● Web document revisions:

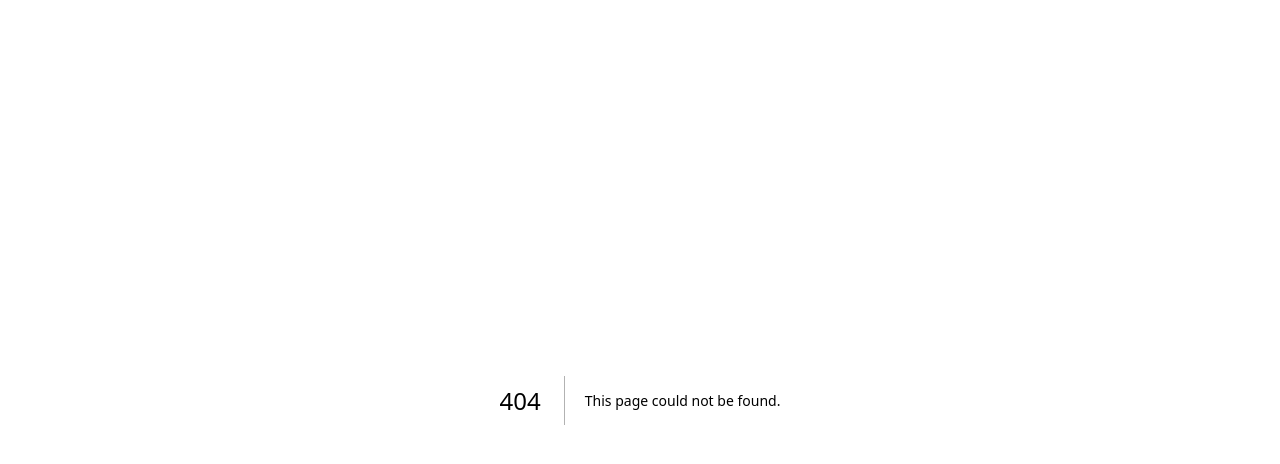
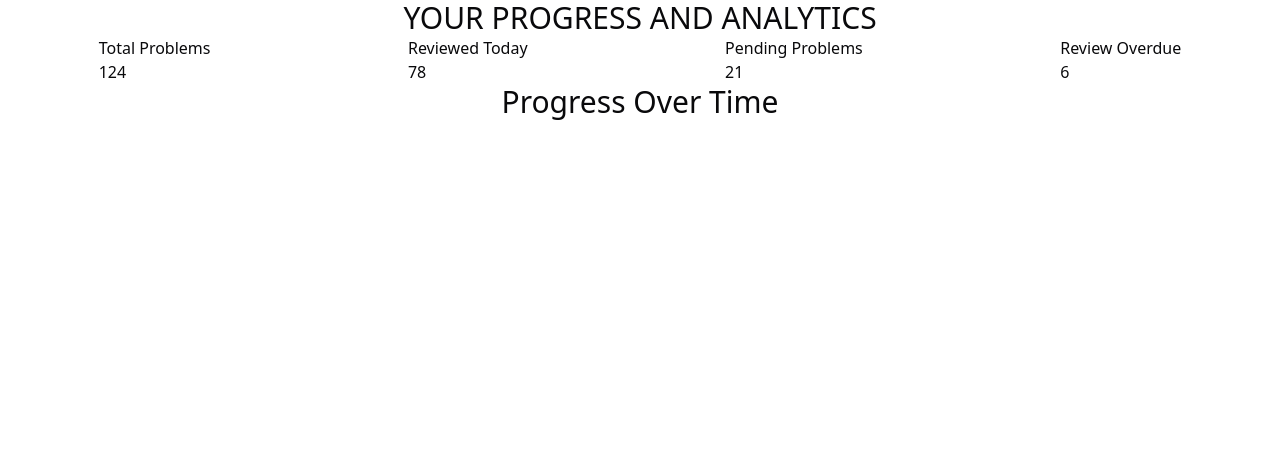
Before and after one commit to NithishMR/leetcode-recurse, a Next.js app in the folder leetcode-recurse/: page /dashboard in a window 1280 px wide. Before the commit this address had no page. Shown: the top 464 px of the page. Built offline with nearby package versions, Linux system fonts and the light colour scheme.

Commit message:
Adding initital commit for a big change

```diff
--- /dev/null
+++ b/leetcode-recurse/src/app/dashboard/AnalyticsCard.tsx
@@ -0,0 +1,15 @@
+interface AnalyticsCardType {
+  titleHeader: string;
+  count: number;
+}
+export default function AnalyticsCard({
+  titleHeader,
+  count,
+}: AnalyticsCardType) {
+  return (
+    <div className="">
+      <div className="">{titleHeader}</div>
+      <div className="">{count}</div>
+    </div>
+  );
+}
--- /dev/null
+++ b/leetcode-recurse/src/app/dashboard/ProgressOverTime.tsx
@@ -0,0 +1,7 @@
+export default function ProgressOverTime() {
+  return (
+    <div className="">
+      <div className="text-center text-3xl">Progress Over Time</div>
+    </div>
+  );
+}
--- /dev/null
+++ b/leetcode-recurse/src/app/dashboard/page.tsx
@@ -0,0 +1,17 @@
+import AnalyticsCard from "./AnalyticsCard";
+import ProgressOverTime from "./ProgressOverTime";
+
+export default function DashBoard() {
+  return (
+    <div className="">
+      <div className="text-center text-3xl">YOUR PROGRESS AND ANALYTICS</div>
+      <div className="flex justify-around items-center">
+        <AnalyticsCard titleHeader="Total Problems" count={124} />
+        <AnalyticsCard titleHeader="Reviewed Today" count={78} />
+        <AnalyticsCard titleHeader="Pending Problems" count={21} />
+        <AnalyticsCard titleHeader="Review Overdue" count={6} />
+      </div>
+      <ProgressOverTime />
+    </div>
+  );
+}
```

● EXERCISE PROMPT:
Go through the data above and find the lines with the word "page". Copy each of those lines.

● WRITTEN RESPONSE:
Before and after one commit to NithishMR/leetcode-recurse, a Next.js app in the folder leetcode-recurse/: page /dashboard in a window 1280 px wide. Before the commit this address had no page. Shown: the top 464 px of the page. Built offline with nearby package versions, Linux system fonts and the light colour scheme.
+++ b/leetcode-recurse/src/app/dashboard/page.tsx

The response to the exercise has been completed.